Untold numbers of people have death and heart-breaking sorrow but this is just another case of “getting away with a small slap on the wrist”. I am already numb to this kind of thing. I only have this to say. If all of Wuhan’s medical workers were to go out on strike, I would support them. On the one hand, the Red Cross Society of China can’t ever manage to handle distribution properly. On the other we rely on medical ethics to compel people, proclaiming loudly that “With no thought of compensation, regardless of whether they will live or die”, medical personnel are forced into a desperate struggle. That is a very evil way of doing getting things done.

Chinese text:

2月11日  武汉封城第20天






















About 高大伟 David Cowhig
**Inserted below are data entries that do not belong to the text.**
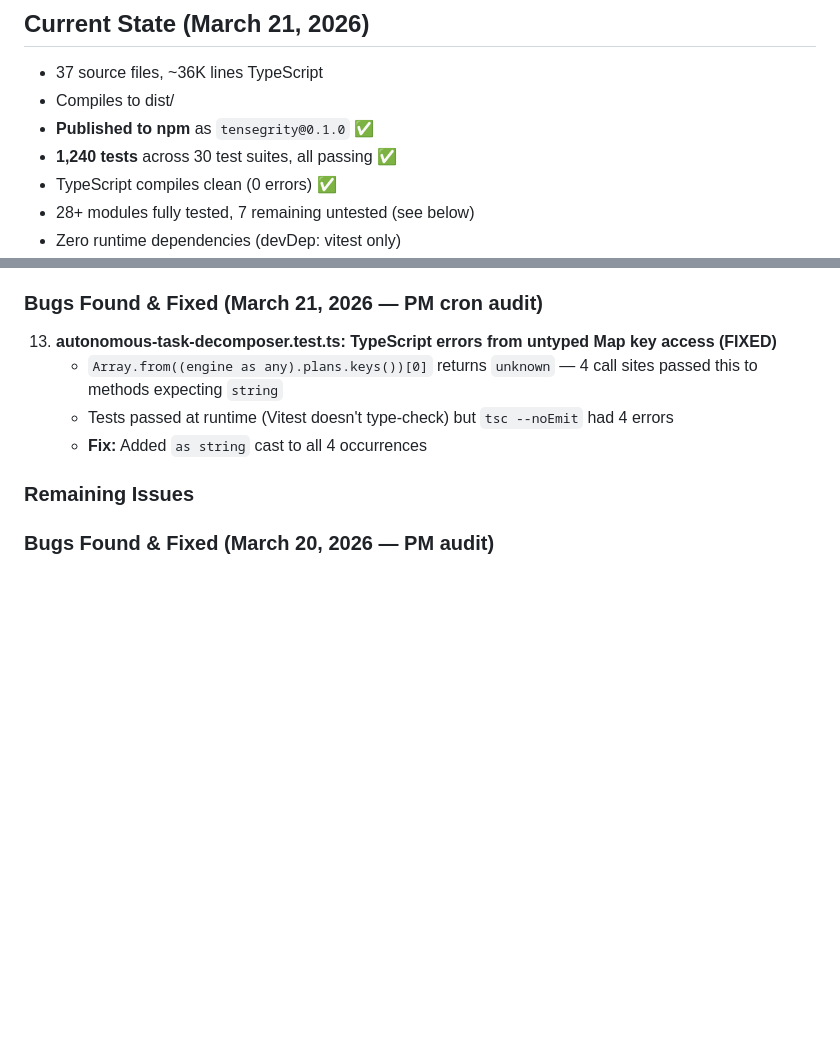
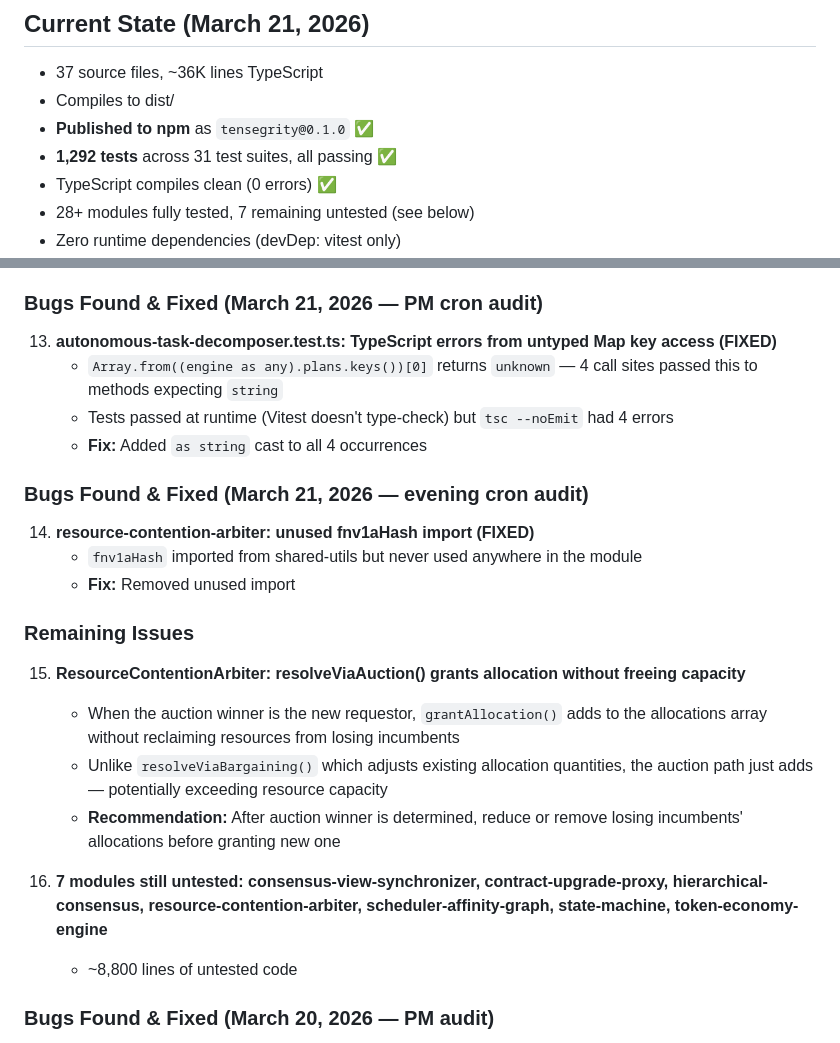
Before and after one commit to ApextheBoss/tensegrity, a Markdown page: BUILD-PLAN.md, 2 parts joined by grey strips. GitHub-like rendering; blank space fills up the shorter version.

Commit message:
docs: update BUILD-PLAN with evening audit findings

```diff
--- a/BUILD-PLAN.md
+++ b/BUILD-PLAN.md
@@ -9,7 +9,7 @@
 - 37 source files, ~36K lines TypeScript
 - Compiles to dist/
 - **Published to npm** as `tensegrity@0.1.0` ✅
-- **1,240 tests** across 30 test suites, all passing ✅
+- **1,292 tests** across 31 test suites, all passing ✅
 - TypeScript compiles clean (0 errors) ✅
 - 28+ modules fully tested, 7 remaining untested (see below)
 - Zero runtime dependencies (devDep: vitest only)
@@ -67,7 +67,21 @@ Priority: Make the core modules ACTUALLY WORK and prove it.
     - Tests passed at runtime (Vitest doesn't type-check) but `tsc --noEmit` had 4 errors
     - **Fix:** Added `as string` cast to all 4 occurrences
 
+### Bugs Found & Fixed (March 21, 2026 — evening cron audit)
+
+14. **resource-contention-arbiter: unused fnv1aHash import (FIXED)**
+    - `fnv1aHash` imported from shared-utils but never used anywhere in the module
+    - **Fix:** Removed unused import
+
 ### Remaining Issues
+
+15. **ResourceContentionArbiter: resolveViaAuction() grants allocation without freeing capacity**
+    - When the auction winner is the new requestor, `grantAllocation()` adds to the allocations array without reclaiming resources from losing incumbents
+    - Unlike `resolveViaBargaining()` which adjusts existing allocation quantities, the auction path just adds — potentially exceeding resource capacity
+    - **Recommendation:** After auction winner is determined, reduce or remove losing incumbents' allocations before granting new one
+
+16. **7 modules still untested: consensus-view-synchronizer, contract-upgrade-proxy, hierarchical-consensus, resource-contention-arbiter, scheduler-affinity-graph, state-machine, token-economy-engine**
+    - ~8,800 lines of untested code
 
 ### Bugs Found & Fixed (March 20, 2026 — PM audit)
 
```
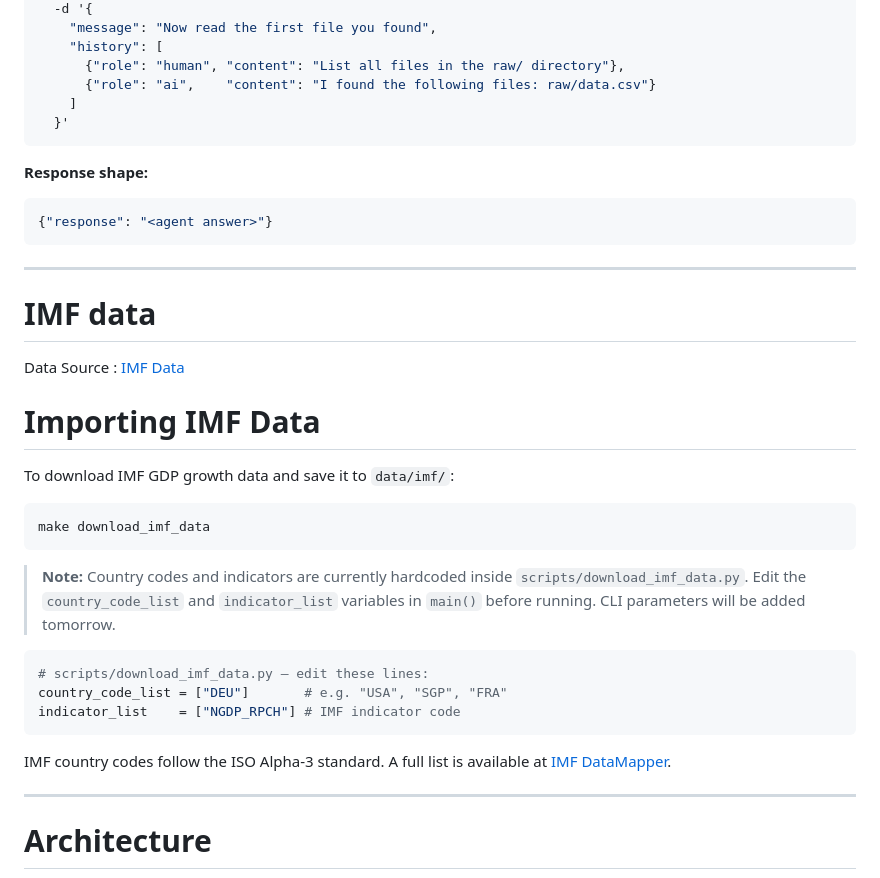
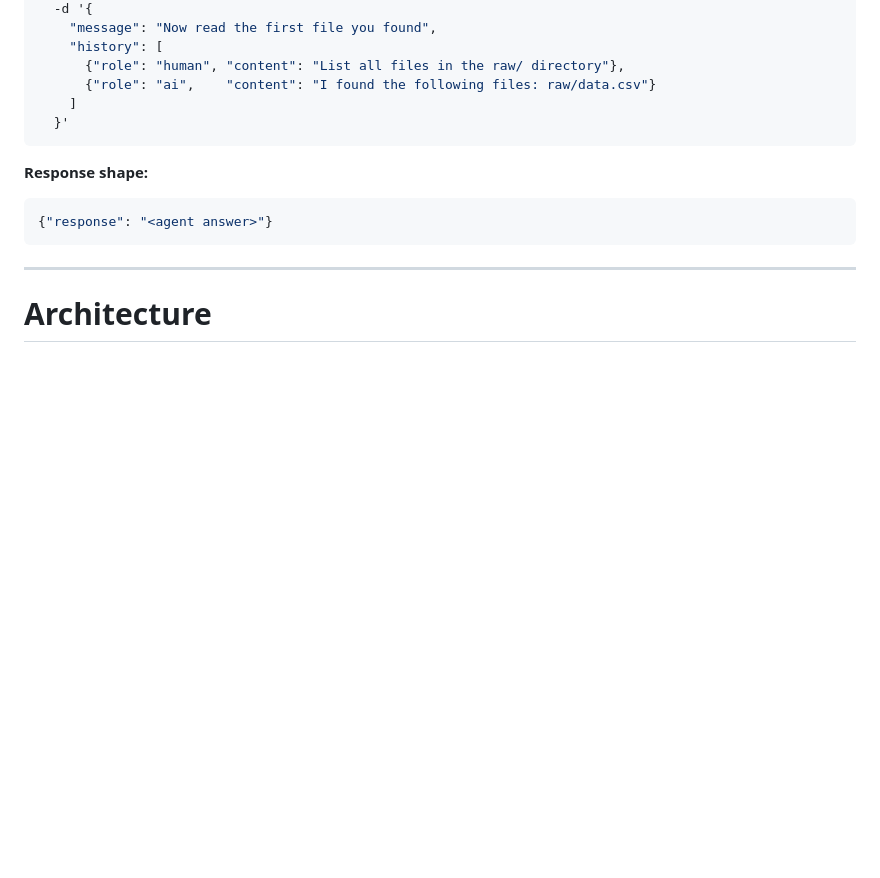
Before and after one commit to sukanyanath1/EDAta_govtech2026, a Markdown page: README.MD, the part around one of its changes. Rendered like a GitHub page; blank space fills up the shorter version.

````diff
--- a/README.MD
+++ b/README.MD
@@ -190,30 +190,5 @@ curl -X POST http://localhost:8000/chat \
 
 ---
 
-# IMF data
-Data Source : [IMF Data](https://data.imf.org/en/datasets/IMF.RES:WEO)
-
-# Importing IMF Data
-
-To download IMF GDP growth data and save it to `data/imf/`:
-
-```bash
-make download_imf_data
-```
-
-> **Note:** Country codes and indicators are currently hardcoded inside `scripts/download_imf_data.py`.
-> Edit the `country_code_list` and `indicator_list` variables in `main()` before running.
-> CLI parameters will be added tomorrow.
-
-```python
-# scripts/download_imf_data.py — edit these lines:
-country_code_list = ["DEU"]       # e.g. "USA", "SGP", "FRA"
-indicator_list    = ["NGDP_RPCH"] # IMF indicator code
-```
-
-IMF country codes follow the ISO Alpha-3 standard. A full list is available at [IMF DataMapper](https://www.imf.org/external/datamapper/api/v1/countries).
-
----
-
 # Architecture
 
````
Also changed, not shown: other parts of README.MD (+120 -47 lines).
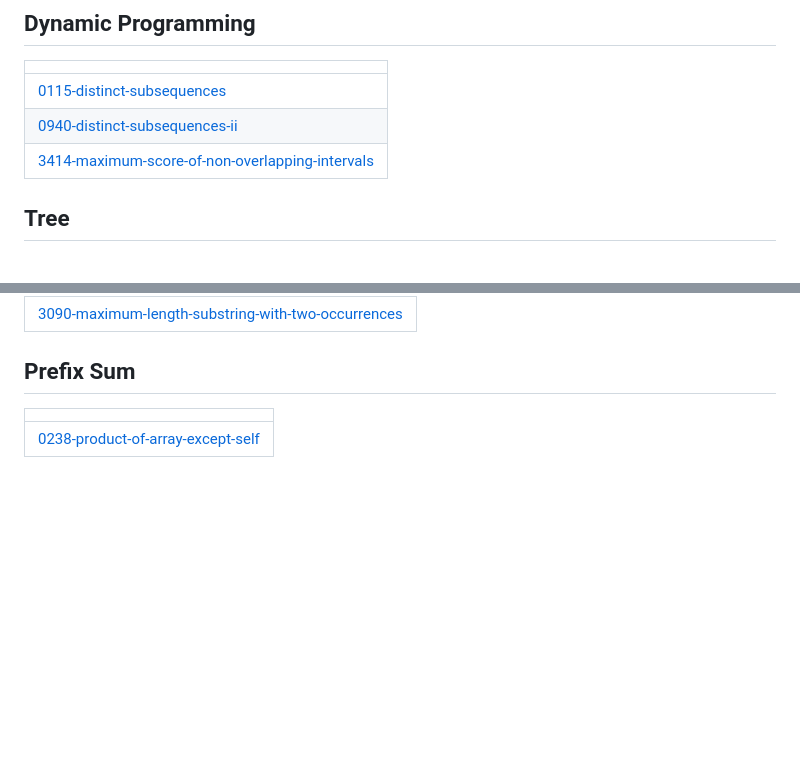
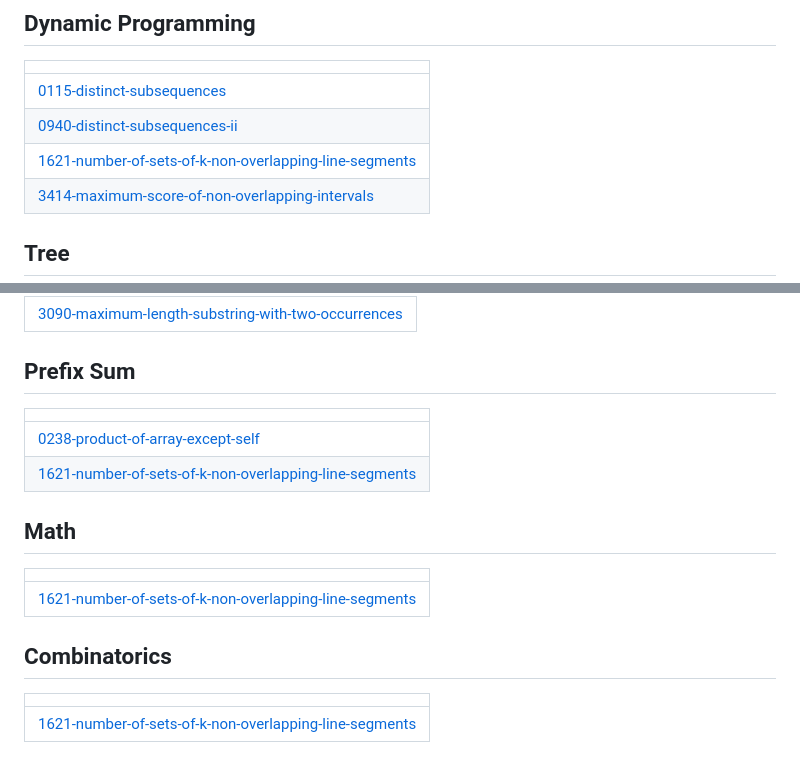
Before and after one commit to Piyushsaxena123/Questions, a Markdown page: README.md, 2 parts joined by grey strips. Drawn GitHub-style; blank space fills up the shorter version.

Commit message:
Update README - Topic Tags

```diff
--- a/README.md
+++ b/README.md
@@ -14,6 +14,7 @@ A collection of LeetCode questions to ace the coding interview! - Created using
 | ------- |
 | [0115-distinct-subsequences](https://github.com/Piyushsaxena123/Questions/tree/master/0115-distinct-subsequences) |
 | [0940-distinct-subsequences-ii](https://github.com/Piyushsaxena123/Questions/tree/master/0940-distinct-subsequences-ii) |
+| [1621-number-of-sets-of-k-non-overlapping-line-segments](https://github.com/Piyushsaxena123/Questions/tree/master/1621-number-of-sets-of-k-non-overlapping-line-segments) |
 | [3414-maximum-score-of-non-overlapping-intervals](https://github.com/Piyushsaxena123/Questions/tree/master/3414-maximum-score-of-non-overlapping-intervals) |
 ## Tree
 |  |
@@ -81,4 +82,13 @@ A collection of LeetCode questions to ace the coding interview! - Created using
 |  |
 | ------- |
 | [0238-product-of-array-except-self](https://github.com/Piyushsaxena123/Questions/tree/master/0238-product-of-array-except-self) |
+| [1621-number-of-sets-of-k-non-overlapping-line-segments](https://github.com/Piyushsaxena123/Questions/tree/master/1621-number-of-sets-of-k-non-overlapping-line-segments) |
+## Math
+|  |
+| ------- |
+| [1621-number-of-sets-of-k-non-overlapping-line-segments](https://github.com/Piyushsaxena123/Questions/tree/master/1621-number-of-sets-of-k-non-overlapping-line-segments) |
+## Combinatorics
+|  |
+| ------- |
+| [1621-number-of-sets-of-k-non-overlapping-line-segments](https://github.com/Piyushsaxena123/Questions/tree/master/1621-number-of-sets-of-k-non-overlapping-line-segments) |
 <!---LeetCode Topics End-->
```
After retirement translated,with wife Jessie, Liao Yiwu's 2019 "Bullets and Opium", and have been studying things 格物致知. Worked 25 years as a US State Department Foreign Service Officer including ten years at US Embassy Beijing and US Consulate General Chengdu and four years as a China Analyst in the Bureau of Intelligence and Research. Before State I translated Japanese and Chinese scientific and technical books and articles into English freelance for six years. Before that I taught English at Tunghai University in Taiwan for three years. And before that I worked two summers on Norwegian farms, milking cows and feeding chickens.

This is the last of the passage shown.